What the task requires: Within the entries below, find every line that has the string "verify", then copy it.

Supplied records:
====

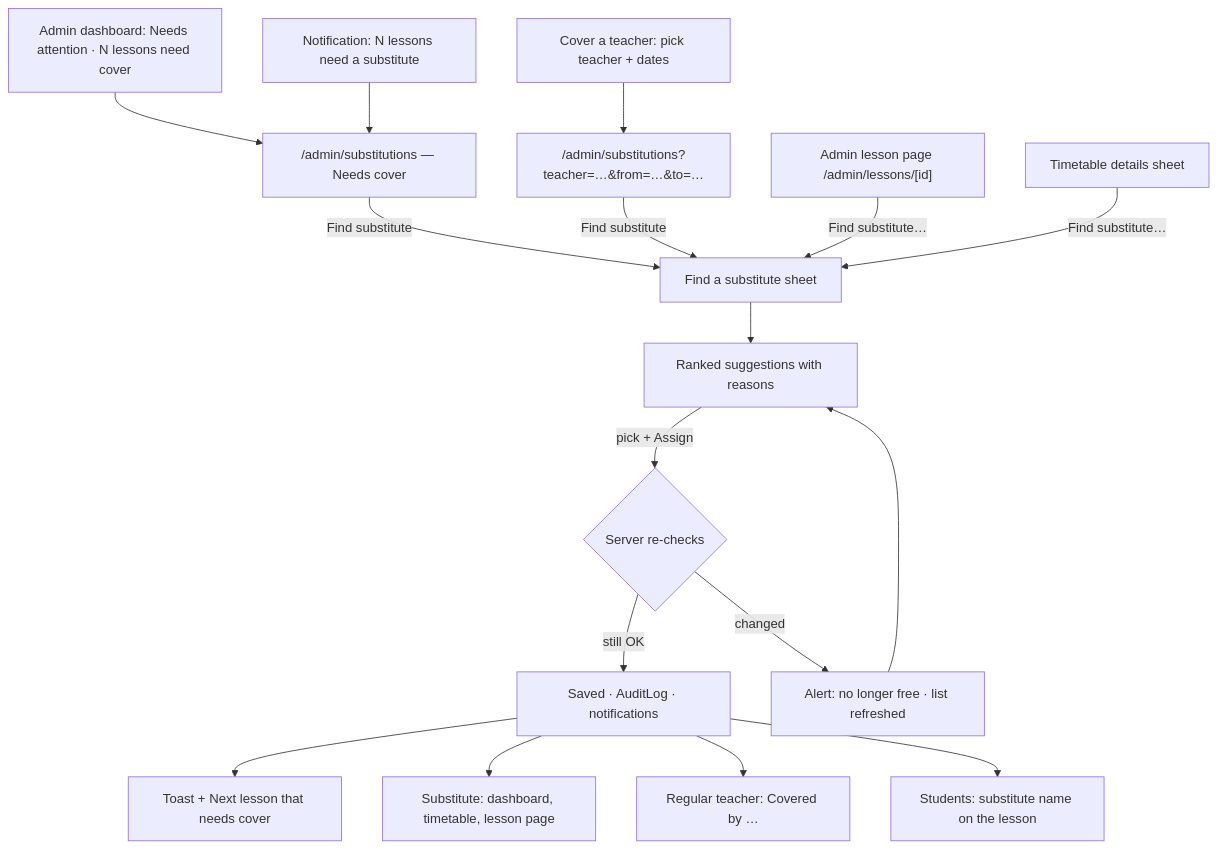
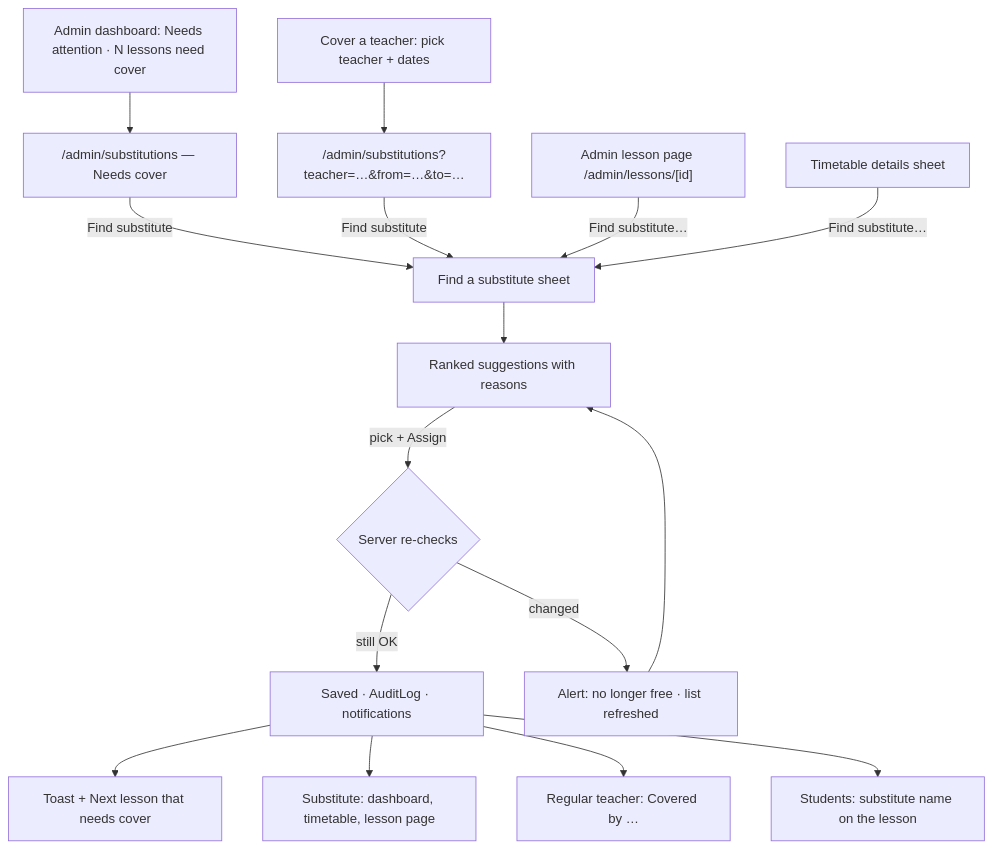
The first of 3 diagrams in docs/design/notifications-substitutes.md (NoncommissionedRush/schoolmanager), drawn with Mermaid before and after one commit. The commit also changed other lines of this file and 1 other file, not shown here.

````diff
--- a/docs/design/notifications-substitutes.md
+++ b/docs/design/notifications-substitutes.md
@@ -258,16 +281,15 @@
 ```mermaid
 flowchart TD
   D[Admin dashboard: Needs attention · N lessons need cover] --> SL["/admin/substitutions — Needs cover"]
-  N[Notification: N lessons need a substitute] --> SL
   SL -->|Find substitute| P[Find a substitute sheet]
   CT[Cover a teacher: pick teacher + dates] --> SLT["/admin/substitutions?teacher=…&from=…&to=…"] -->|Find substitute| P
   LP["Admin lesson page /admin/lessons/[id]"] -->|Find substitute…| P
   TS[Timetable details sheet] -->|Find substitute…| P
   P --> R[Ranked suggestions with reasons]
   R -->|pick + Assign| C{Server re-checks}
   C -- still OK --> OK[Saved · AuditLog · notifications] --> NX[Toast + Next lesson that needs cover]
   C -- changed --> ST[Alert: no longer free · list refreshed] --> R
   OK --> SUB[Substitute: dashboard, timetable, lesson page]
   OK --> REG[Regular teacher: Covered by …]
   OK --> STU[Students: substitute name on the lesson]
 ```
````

====

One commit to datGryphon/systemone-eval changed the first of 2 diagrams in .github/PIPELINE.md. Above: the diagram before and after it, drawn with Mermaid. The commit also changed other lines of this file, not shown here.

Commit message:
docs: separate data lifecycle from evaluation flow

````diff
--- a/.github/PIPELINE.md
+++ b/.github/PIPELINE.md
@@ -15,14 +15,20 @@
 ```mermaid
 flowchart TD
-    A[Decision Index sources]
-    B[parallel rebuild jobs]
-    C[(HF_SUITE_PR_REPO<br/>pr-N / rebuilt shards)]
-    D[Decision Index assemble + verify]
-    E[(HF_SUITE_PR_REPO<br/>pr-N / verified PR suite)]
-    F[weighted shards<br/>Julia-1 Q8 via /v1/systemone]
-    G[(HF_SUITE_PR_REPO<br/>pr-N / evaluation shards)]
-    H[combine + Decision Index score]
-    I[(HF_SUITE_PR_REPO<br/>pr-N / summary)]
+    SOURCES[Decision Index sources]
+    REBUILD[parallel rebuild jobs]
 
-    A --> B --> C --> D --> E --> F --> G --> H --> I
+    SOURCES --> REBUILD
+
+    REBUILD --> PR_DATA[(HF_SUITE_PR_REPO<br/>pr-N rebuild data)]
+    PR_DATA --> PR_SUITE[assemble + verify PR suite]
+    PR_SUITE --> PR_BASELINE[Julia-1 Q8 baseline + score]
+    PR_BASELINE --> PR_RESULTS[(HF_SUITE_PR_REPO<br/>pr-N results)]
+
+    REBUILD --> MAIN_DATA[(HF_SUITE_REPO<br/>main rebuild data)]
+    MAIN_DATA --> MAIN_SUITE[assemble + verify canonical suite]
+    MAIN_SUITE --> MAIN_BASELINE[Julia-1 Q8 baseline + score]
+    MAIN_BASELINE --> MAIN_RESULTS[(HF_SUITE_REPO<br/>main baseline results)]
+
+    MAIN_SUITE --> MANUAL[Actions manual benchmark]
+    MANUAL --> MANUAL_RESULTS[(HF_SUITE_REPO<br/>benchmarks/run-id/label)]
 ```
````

====

Exercise response:
-    D[Decision Index assemble + verify]
+    PR_DATA --> PR_SUITE[assemble + verify PR suite]
+    MAIN_DATA --> MAIN_SUITE[assemble + verify canonical suite]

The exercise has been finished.